There are several business drivers that make now a good time to investigate low-code and no-code development:
Lack of development resources. In 2021 alone there has been a shortage of 1.4 million software developers. The growing business needs for modern, personalized digital experiences have simply outpaced the ability of short-staffed, underbudgeted IT dev teams to deliver. The use of low-code and no-code development will enable organizations to continue accelerating innovation despite a shortage of technical resources.
Growing acceptance of IT federated app development. As business needs have changed, particularly with the growth of the hybrid work model, there is an increasing acceptance of business-specific, standalone applications being owned by the business. This increased flexibility has enabled business leaders to pursue creating the purpose-driven apps their teams need.
Rise of secure no-code technology. Not only are low-code and no-code technology now readily available, the technology has become sophisticated enough to enable non-technical users to quickly deliver value by creating powerful, purposeful applications.

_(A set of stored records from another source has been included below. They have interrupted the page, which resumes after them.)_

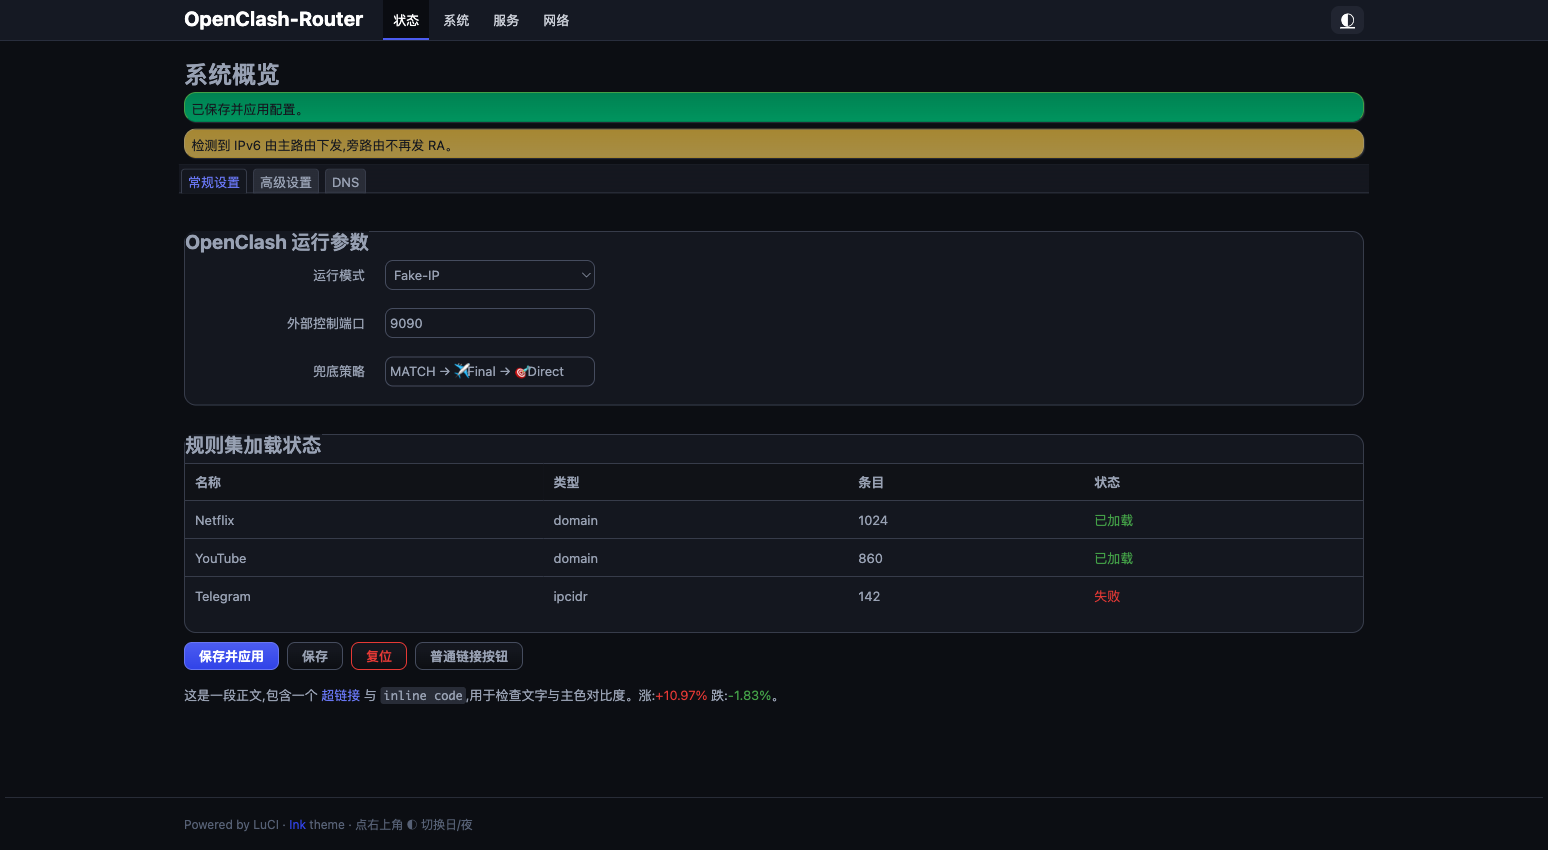
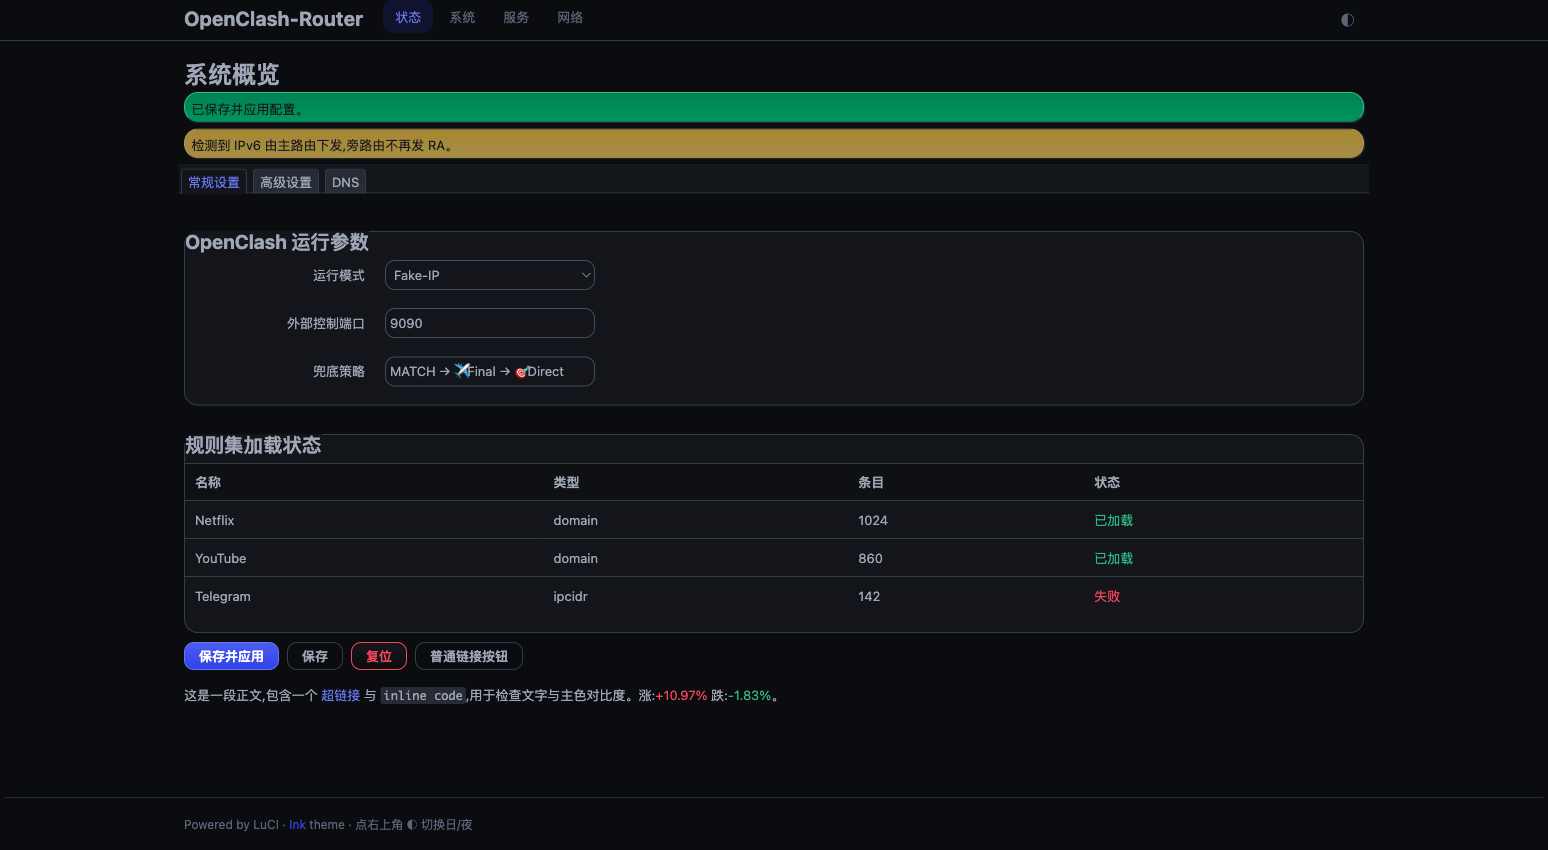
style: 对齐真实 PanWatch —— 顶栏融入页面、导航药丸选中、近黑微蓝暗色、幽灵次按钮、更大圆角

diff --git a/luci-theme-ink/htdocs/luci-static/ink/cascade.css b/luci-theme-ink/htdocs/luci-static/ink/cascade.css
@@ -2686,18 +2686,18 @@ body[data-page='admin-status-overview'] .cbi-title .label.notice:hover {
   --primary-color-low: hsl(234 82% 49%);
   --on-primary-color: #fff;
 
-  /* PanWatch red-up / green-down semantics */
-  --success-color-high-rgb: 67, 160, 71;
-  --success-color-high: #43a047;
-  --success-color-medium: #3d9142;
-  --success-color-low: #35803a;
-  --error-color-high-rgb: 229, 57, 53;
-  --error-color-high: #e53935;
-  --error-color-medium: #d5322e;
-  --error-color-low: #c22b27;
+  /* semantic: green = ok / red = error (standard router UI) */
+  --success-color-high-rgb: 46, 189, 133;
+  --success-color-high: #2ebd85;
+  --success-color-medium: #27a976;
+  --success-color-low: #1f8f63;
+  --error-color-high-rgb: 246, 70, 93;
+  --error-color-high: #f6465d;
+  --error-color-medium: #e23a50;
+  --error-color-low: #c92f44;
 
-  --ink-radius: 12px;
-  --ink-radius-sm: 8px;
+  --ink-radius: 14px;
+  --ink-radius-sm: 10px;
 
   color-scheme: light;
   --font-sans: -apple-system, BlinkMacSystemFont, "PingFang SC", "Hiragino Sans GB", "Microsoft YaHei", "Segoe UI", Roboto, Helvetica, Arial, sans-serif;
@@ -2705,21 +2705,21 @@ body[data-page='admin-status-overview'] .cbi-title .label.notice:hover {
 }
 
 :root[data-darkmode="true"] {
-  /* deep navy: high = card (~10%), low = page (~6%) */
+  /* near-black w/ faint blue: card (~9%) raised over page (~5%) — PanWatch dark */
   --background-color-delta-l-sign: -1;
-  --background-color-h: 224;
-  --background-color-s: 20%;
-  --background-color-l: 10%;
+  --background-color-h: 222;
+  --background-color-s: 16%;
+  --background-color-l: 9%;
 
   --text-color-delta-l-sign: -1;
   --text-color-h: 220;
-  --text-color-s: 15%;
-  --text-color-l: 90%;
+  --text-color-s: 14%;
+  --text-color-l: 92%;
 
   --border-color-delta-l-sign: 1;
-  --border-color-h: 224;
-  --border-color-s: 15%;
-  --border-color-l: 12%;
+  --border-color-h: 222;
+  --border-color-s: 14%;
+  --border-color-l: 11%;
 
   --primary-color-high: hsl(234 85% 68%);
   --primary-color-medium: hsl(234 85% 62%);
@@ -2762,27 +2762,47 @@ input:focus, select:focus, textarea:focus {
   box-shadow: 0 0 0 3px hsl(234 85% 55% / .18);
 }
 
-/* clean deep-navy top bar (consistent in both modes) — PanWatch signature */
+/* minimal top bar that BLENDS with the page (PanWatch signature) */
 header {
-  background: hsl(224 24% 11%) !important;
+  background: var(--background-color-low) !important;
   background-image: none !important;
-  border-bottom: 1px solid hsl(224 20% 20%);
+  border-bottom: 1px solid var(--border-color-medium);
   box-shadow: none;
 }
-header .brand { color: #fff; font-weight: 700; letter-spacing: .2px; }
-header .nav > li > a, header #indicators > * { color: hsl(220 14% 82%); }
-header .nav > li > a:hover { color: #fff; background: hsl(224 20% 16%); }
+header .brand { color: var(--text-color-high); font-weight: 700; letter-spacing: .2px; }
+header .nav > li > a, header #indicators > * { color: var(--text-color-medium); }
+header .nav > li > a {
+  border-radius: var(--ink-radius-sm);
+  padding: 7px 12px;
+  transition: background-color .15s ease, color .15s ease;
+}
+header .nav > li > a:hover { color: var(--text-color-high); background: var(--background-color-medium); }
+/* active nav = soft indigo pill, NOT underline */
 header .nav > li.active > a {
-  color: #fff;
-  box-shadow: inset 0 -2px 0 var(--primary-color-medium);
+  color: var(--primary-color-high);
+  background: hsl(234 85% 55% / .14);
+  box-shadow: none;
 }
 
-/* main tabs: indigo active underline */
+/* main tabs: pill-ish, indigo active */
 .cbi-tabmenu li.cbi-tab a, .tabs li a { border-radius: var(--ink-radius-sm) var(--ink-radius-sm) 0 0; }
 .cbi-tabmenu li.cbi-tab-active a, .tabs li.active a { color: var(--primary-color-high); }
 
 /* links */
 a { color: var(--primary-color-high); }
+
+/* secondary / ghost buttons: outlined, transparent (PanWatch 刷新/扫描) */
+.btn:not(.cbi-button-action):not(.cbi-button-apply):not(.cbi-button-positive):not(.cbi-button-negative):not(.important),
+.cbi-button:not(.cbi-button-action):not(.cbi-button-apply):not(.cbi-button-positive):not(.cbi-button-negative):not(.important) {
+  background: transparent;
+  border: 1px solid var(--border-color-medium);
+  color: var(--text-color-high);
+}
+.btn:not(.cbi-button-action):not(.cbi-button-apply):not(.important):hover,
+.cbi-button:not(.cbi-button-action):not(.cbi-button-apply):not(.important):hover {
+  background: var(--background-color-medium);
+  border-color: var(--border-color-high);
+}
 
 /* in-page day/night toggle button */
 .ink-dark-toggle {
@@ -2791,7 +2811,7 @@ a { color: var(--primary-color-high); }
   line-height: 1;
   padding: 6px 9px;
   border-radius: var(--ink-radius-sm);
-  color: hsl(220 14% 82%);
+  color: var(--text-color-medium);
   text-decoration: none;
 }
-.ink-dark-toggle:hover { color: #fff; background: hsl(224 20% 16%); }
+.ink-dark-toggle:hover { color: var(--text-color-high); background: var(--background-color-medium); }
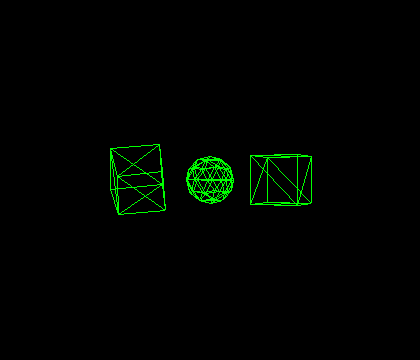
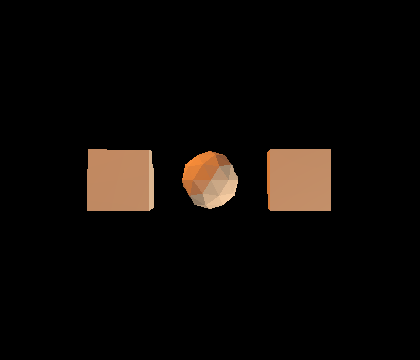
fucking shadows! I have fucking shadows!  I added an occlusion ray to the light. Turns out I intentionally broke my ray plane func because I already had everything in camera space. I pulled that transform to generalize things. And added shader acne offset.

Changed region(s): [[0.4333, 0.3972, 0.8048, 0.6111], [0.1857, 0.3972, 0.4024, 0.6111]]

diff --git a/src/ray_tracing/pixel_shader.rs b/src/ray_tracing/pixel_shader.rs
@@ -1,6 +1,8 @@
 use crate::color::colorspace_conversion::spectra_to_display;
 use crate::geometry::primitives::{polygon, ray, vector, Ray, Vector};
-use crate::lighting::{black_spectra, Light, LightType, RadiometricUnit, Spectra};
+use crate::lighting::{
+    black_spectra, monochroma_spectra, Light, LightType, RadiometricUnit, Spectra,
+};
 use crate::material::{ShaderNode, PBR};
 use crate::object::{Object, OBJECT};
 use crate::ray_tracing::ray_polygon_intersection::{
@@ -134,10 +136,10 @@ pub fn lit_shader(x: u32, y: u32, scene: &Scene) -> Rgb<u8> {
         None => black_spectra(RadiometricUnit::Flux),
         Some((object, x, ω_o, normal)) => {
             let output = compute_light(scene, object, x, ω_o, normal);
-            let flux = (scene.camera.sensor._pixel_area() * output).set_unit(RadiometricUnit::Flux);
-            scene.camera.exposure_time * flux
+            scene.camera.exposure_time * scene.camera.sensor._pixel_area() * output
         }
     };
+
     return spectra_to_display(&output);
 }
 
@@ -149,17 +151,38 @@ pub fn compute_light(
     normal: Vector,
 ) -> Spectra {
     let mut output = black_spectra(RadiometricUnit::Flux);
-    for light in scene.lights.clone() {
+    'lights: for light in scene.lights.clone() {
         // our job here is to find the amount of energy transmitted to the pixel from the light
-        let value = match light {
-            LightType::PointLight(value) => value,
+        let light = match light {
+            LightType::PointLight(light) => light,
         };
-        let to_light = &intersection_point.clone().to(value.position);
+        let to_light = &intersection_point.clone().to(light.position);
+
+        let occlusion_ray = ray(intersection_point, to_light.clone());
+        // if (occlusion_ray.position.x < 3.) {
+        //     println!("{:?}", occlusion_ray);
+        // }
+
+        for objects in scene.objects.iter() {
+            if objects.ray_intercept(&occlusion_ray) {
+                let occlusion = shoot_ray(occlusion_ray.clone(), &scene);
+                if occlusion.is_some() {
+                    // continue
+                    output = output +  black_spectra(RadiometricUnit::Flux);
+                    continue 'lights
+                    // return monochroma_spectra(700., 100., RadiometricUnit::Flux);
+                }
+                // else{
+                //     println!("{:?}",occlusion_ray);
+                // }
+            }
+        }
 
         let _distance_to_surface: f32 = direction.magnitude();
 
         // if the angle between the surface and light is obtuse, it's facing away
         if to_light.dot(&normal) < 0. {
+            // return monochroma_spectra(550., 1., RadiometricUnit::Flux)
             continue;
         }
 
@@ -171,26 +194,25 @@ pub fn compute_light(
                 to_light,
                 &direction,
                 &normal,
-                value.radiant_intensity(intersection_point),
+                light.radiant_intensity(intersection_point),
             ),
             ShaderNode::Literal(spectra) => spectra.clone(),
         };
 
-        if radiance.total() > 0. {
-            output = output + radiance;
-        }
+        output = output + radiance;
     }
     output
 }
 
 pub fn shoot_ray(ray: Ray, scene: &Scene) -> Option<(Object, Vector, Vector, Vector)> {
     let mut hit = false;
-    let mut closest: f32 = 1e6;
+    let mut closest_dist: f32 = 1e6;
     let mut closest_object: &Object = &OBJECT;
     let mut surface_normal: Vector;
     surface_normal = vector(1., 1., 1.);
     // here we're at once per pixel
     for object in &scene.objects {
+        
         // this is once per object
         if scene.spatial_acceleration_structures && !object.ray_intercept(&ray) {
             continue;
@@ -203,9 +225,9 @@ pub fn shoot_ray(ray: Ray, scene: &Scene) -> Option<(Object, Vector, Vector, Vec
                 let c = mesh.output_vertices[poly[2]].clone();
                 let polygon = polygon(a, b, c);
                 let (b, _i, dist) = probe_ray_polygon_intersection(&ray, &polygon);
-                if b && dist < closest {
+                if b && dist < closest_dist {
                     closest_object = object;
-                    closest = dist;
+                    closest_dist = dist;
                     hit = true;
                     surface_normal = polygon.get_normal();
                     if surface_normal.dot(&ray.direction) > 0. {
@@ -222,8 +244,14 @@ pub fn shoot_ray(ray: Ray, scene: &Scene) -> Option<(Object, Vector, Vector, Vec
     if hit {
         let mut direction: Vector = ray.direction.clone();
         direction.norm();
-        direction = closest * direction; // explicitly not a unit vector
-        let intersection_point: Vector = (direction.clone()) + ray.position;
+        direction = closest_dist * direction; // explicitly not a unit vector
+        let mut intersection_point: Vector = (direction.clone()) + ray.position;
+
+        // to prevent shader acne
+        let mut offset = surface_normal.clone();
+        offset.norm();
+        offset = 1e-5 * offset;
+        intersection_point = intersection_point + offset;
 
         return Some((
             closest_object.clone(),

diff --git a/src/ray_tracing/ray_polygon_intersection.rs b/src/ray_tracing/ray_polygon_intersection.rs
@@ -17,7 +17,7 @@ pub fn _ray_polygon_intersection_test(ray: &Ray, polygon: &Polygon) -> bool {
 /// returns whether it intersects, the ray, and the distance
 #[allow(non_snake_case)]
 pub fn probe_ray_polygon_intersection(ray: &Ray, polygon: &Polygon) -> (bool, Vector, f32) {
-    // println!("{:?}\n\n\n",polygon);
+
     // first, if the ray is parallel to the plane the polygon lies in, they do not intersect
     // you can also discard backfacing normals
 
@@ -137,9 +137,11 @@ fn project_vector(a: &Vector, b: &Vector) -> Vector {
 
 #[allow(non_snake_case)]
 fn ray_plane_intersection(ray: &Ray, polygon: &Polygon) -> Option<(Vector, f32)> {
-    let ray = &ray.direction;
+    let ray_origin = &ray.position;
+    let ray: &Vector = &ray.direction;
+
     // ray_origin = np.array([0, 0, 0])
-    let ray_origin = vector(0., 0., 0.);
+    // let ray_origin = vector(0., 0., 0.);
     // N = normal_of_polygon(points)
     let N = polygon.get_normal();
 
@@ -164,6 +166,8 @@ fn ray_plane_intersection(ray: &Ray, polygon: &Polygon) -> Option<(Vector, f32)>
     //     # print('the plane normal and ray are at right angles, no intersection is possible')
     //     return np.array([0., 0., 0.])
     // C = points[0]  # any point that lies on the shared plane
+
+    // C is defined as a point that lies on the plane
     let C: Vector = polygon.a.as_vector();
     // V = ray
     let V = &ray;
@@ -176,7 +180,7 @@ fn ray_plane_intersection(ray: &Ray, polygon: &Polygon) -> Option<(Vector, f32)>
     // # if the ray is a unit vector it is the distance from ray_origin to the intersection
 
     // I = ray_origin + k * V
-    let I = V.times(k);
+    let I = *ray_origin + V.times(k);
     // # print(f'k: {k}')
     // if k < 0:
     //     return np.array([0., 0., 0.])  # ray is facing away from plaen
@@ -197,6 +201,13 @@ fn ray_plane_intersection(ray: &Ray, polygon: &Polygon) -> Option<(Vector, f32)>
 
 #[cfg(test)]
 mod tests {
+    use crate::{
+        geometry::{
+            orientation::_UP,
+            primitives::{polygon, ray, vector, vertex, Polygon, Ray},
+        },
+        ray_tracing::ray_polygon_intersection::probe_ray_polygon_intersection,
+    };
 
     /// useful table: https://www.nikonians.org/reviews/fov-tables
     #[test]
@@ -207,5 +218,44 @@ mod tests {
 
         // polygon(a, b, c)
         assert_eq!(1, 1); //
+    }
+
+    #[test]
+    fn ray_polygon_test_simple_polygon() {
+        let polygon = polygon(
+            vertex(2.0, 0.0, -2.0),
+            vertex(0.0, 2.0, -2.0),
+            vertex(0.0, 0.0, -2.0),
+        );
+        let ray = ray(vector(1.0, 1.0, 0.), vector(0., 0.0, -1.0));
+        println!("{:?}", polygon.get_normal());
+        println!("{:?}", probe_ray_polygon_intersection(&ray, &polygon));
+        assert!(probe_ray_polygon_intersection(&ray, &polygon).0);
+    }
+    #[test]
+    fn ray_polygon_another_polygon() {
+        let polygon = polygon(
+            vertex(-4.0, -1.0, -0.0),
+            vertex(-4.0, 1.0, -2.0),
+            vertex(-4.0, 1.0, -0.0),
+        );
+        let ray = ray(vector(0.0, 0.5, -1.), vector(-50., 0.0, 0.0));
+        println!("{:?}", polygon.get_normal());
+        println!("{:?}", probe_ray_polygon_intersection(&ray, &polygon));
+        assert!(probe_ray_polygon_intersection(&ray, &polygon).0);
+    }
+    #[test]
+    fn ray_polygon_test_polygon() {
+        let polygon = polygon(
+            vertex(-1.0, -1.0, -1.0),
+            vertex(-1.0, 1.0, -3.0),
+            vertex(-1.0, 1.0, -1.0),
+        );
+        let ray = ray(vector(0.0, 0.5, -2.), vector(-50., 0.0, 0.0));
+        println!("ray position: {:?}", ray.position);
+        println!("ray direction: {:?}", ray.direction);
+        println!("normal: {:?}", polygon.get_normal());
+        println!("intersection result: {:?}", probe_ray_polygon_intersection(&ray, &polygon));
+        assert!(probe_ray_polygon_intersection(&ray, &polygon).0);
     }
 }

diff --git a/src/geometry_pipeline.rs b/src/geometry_pipeline.rs
@@ -139,8 +139,8 @@ fn apply_transforms(scene: &mut Scene) {
             // for mesh in scene.meshes.iter_mut() {
             let to_world_space = build_translation_transform(object.position.clone());
             mesh.add_transform(to_world_space);
-            let to_camera_space = build_camera_space_transform(&scene.camera);
-            mesh.add_transform(to_camera_space);
+            // let to_camera_space = build_camera_space_transform(&scene.camera);
+            // mesh.add_transform(to_camera_space);
 
             mesh.apply_transformations();
         }

diff --git a/src/object.rs b/src/object.rs
@@ -8,7 +8,7 @@ use crate::{
 };
 
 /// physical object in space with associated data
-#[derive(Clone)]
+#[derive(Clone, Debug)]
 pub struct Object {
     pub position: Vector,
     pub _orientation: Orientation,

diff --git a/working_notes.md b/working_notes.md
@@ -24,3 +24,8 @@ The material class needs to encapsulate any sort of material response, from perf
 another task:
 how do we track watts that land on our image sensor?
 with an isotrophic light source directly shining into it, we can estimate the solid angle of the photosite with respect to the source to integrate away the steridians, but what about a bounce?
+
+
+The polygons are in camera space!
+That's why they're double offset!
+And also why the functions are broken if not used from the same angle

Security, governance, and access controls have also reached a point within some vendors where IT still has the ability to maintain oversight into proper usage and risk mitigation, which is a reassurance for some organizations.